Research led by investigators at Flinders University in Australia is spearheading new developments in cancer prevention and treatment using curcumin, a component found in turmeric. Curcumin has been touted for its beneficial health properties, specifically its anti-inflammatory properties that have been shown to help with diseases such as Type 2 diabetes, cancer, and inflammatory bowel disease.
Flinders University scientists will be running a clinical trial in 2021 for patients with mesothelioma, a type of cancer caused by exposure to asbestos. Australia has one of the highest per-capita rates of asbestos-related disease in the world, with over 650 Australians receiving diagnoses in the last year. The scientists conducting the trial say they hope treatment with intrapleural liposomal curcumins will offer treatment with fewer toxic side-effects than chemotherapy.
"That's why it's important to explore alternative therapies and facilitate early diagnosis to reduce suffering and support early intervention measures," says Flinders University lead researcher Associate Professor Sonja Klebe.
In addition to improving patient survival and quality of life, Klebe says they are investigating the possibility of early diagnostic methods with a special lung fluid test. "In most cases, malignant mesothelioma is not diagnosed until it is in the late stages," she says. "We're hoping to find a way to test for the disease before it becomes invasive."

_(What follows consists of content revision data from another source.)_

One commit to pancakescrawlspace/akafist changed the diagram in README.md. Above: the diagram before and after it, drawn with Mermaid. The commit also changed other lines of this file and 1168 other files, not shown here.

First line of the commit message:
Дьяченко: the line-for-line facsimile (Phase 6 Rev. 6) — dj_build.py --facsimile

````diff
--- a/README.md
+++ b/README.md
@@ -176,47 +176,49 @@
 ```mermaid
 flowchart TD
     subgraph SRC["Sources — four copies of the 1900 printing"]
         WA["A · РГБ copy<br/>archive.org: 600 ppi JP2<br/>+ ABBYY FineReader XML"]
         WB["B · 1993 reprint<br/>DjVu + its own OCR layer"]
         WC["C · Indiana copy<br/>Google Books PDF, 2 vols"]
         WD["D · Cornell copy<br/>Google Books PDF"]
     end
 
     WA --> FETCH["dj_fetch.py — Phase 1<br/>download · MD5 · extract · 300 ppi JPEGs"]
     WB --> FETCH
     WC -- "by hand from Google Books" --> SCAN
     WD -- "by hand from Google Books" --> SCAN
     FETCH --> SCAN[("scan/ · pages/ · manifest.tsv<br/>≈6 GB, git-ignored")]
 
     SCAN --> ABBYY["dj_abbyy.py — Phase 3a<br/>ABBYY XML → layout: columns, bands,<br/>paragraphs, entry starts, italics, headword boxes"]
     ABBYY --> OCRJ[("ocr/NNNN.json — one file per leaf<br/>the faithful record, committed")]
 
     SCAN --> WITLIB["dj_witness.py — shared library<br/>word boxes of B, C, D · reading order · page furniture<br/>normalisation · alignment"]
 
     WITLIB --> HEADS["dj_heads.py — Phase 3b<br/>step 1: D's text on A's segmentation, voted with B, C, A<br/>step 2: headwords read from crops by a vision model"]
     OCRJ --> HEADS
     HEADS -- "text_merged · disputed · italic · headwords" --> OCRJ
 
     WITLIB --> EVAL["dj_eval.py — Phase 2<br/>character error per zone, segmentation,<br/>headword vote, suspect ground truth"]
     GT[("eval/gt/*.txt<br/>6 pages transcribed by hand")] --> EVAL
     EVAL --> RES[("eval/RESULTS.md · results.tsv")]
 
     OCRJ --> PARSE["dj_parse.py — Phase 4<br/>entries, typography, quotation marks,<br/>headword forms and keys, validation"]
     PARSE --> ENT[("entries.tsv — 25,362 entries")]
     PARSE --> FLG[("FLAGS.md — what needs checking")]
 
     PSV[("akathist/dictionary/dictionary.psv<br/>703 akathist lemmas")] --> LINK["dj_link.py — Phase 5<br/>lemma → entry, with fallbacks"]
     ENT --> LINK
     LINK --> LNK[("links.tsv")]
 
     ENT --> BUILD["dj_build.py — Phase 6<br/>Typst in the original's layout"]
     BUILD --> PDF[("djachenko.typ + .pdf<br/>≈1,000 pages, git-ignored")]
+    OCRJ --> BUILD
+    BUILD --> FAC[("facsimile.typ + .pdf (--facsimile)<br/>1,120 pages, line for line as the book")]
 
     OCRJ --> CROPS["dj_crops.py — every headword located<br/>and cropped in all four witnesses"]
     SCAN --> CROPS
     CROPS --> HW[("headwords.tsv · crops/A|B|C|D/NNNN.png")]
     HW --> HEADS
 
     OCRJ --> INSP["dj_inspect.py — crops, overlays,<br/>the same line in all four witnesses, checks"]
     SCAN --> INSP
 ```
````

Patients diagnosed with malignant mesothelioma have a grim outlook: prognosis following diagnosis shows low survival rates with five-year survival reaching less than 5%. There are currently extremely limited treatment options because of high resistance rates to chemotherapy associated with the disease.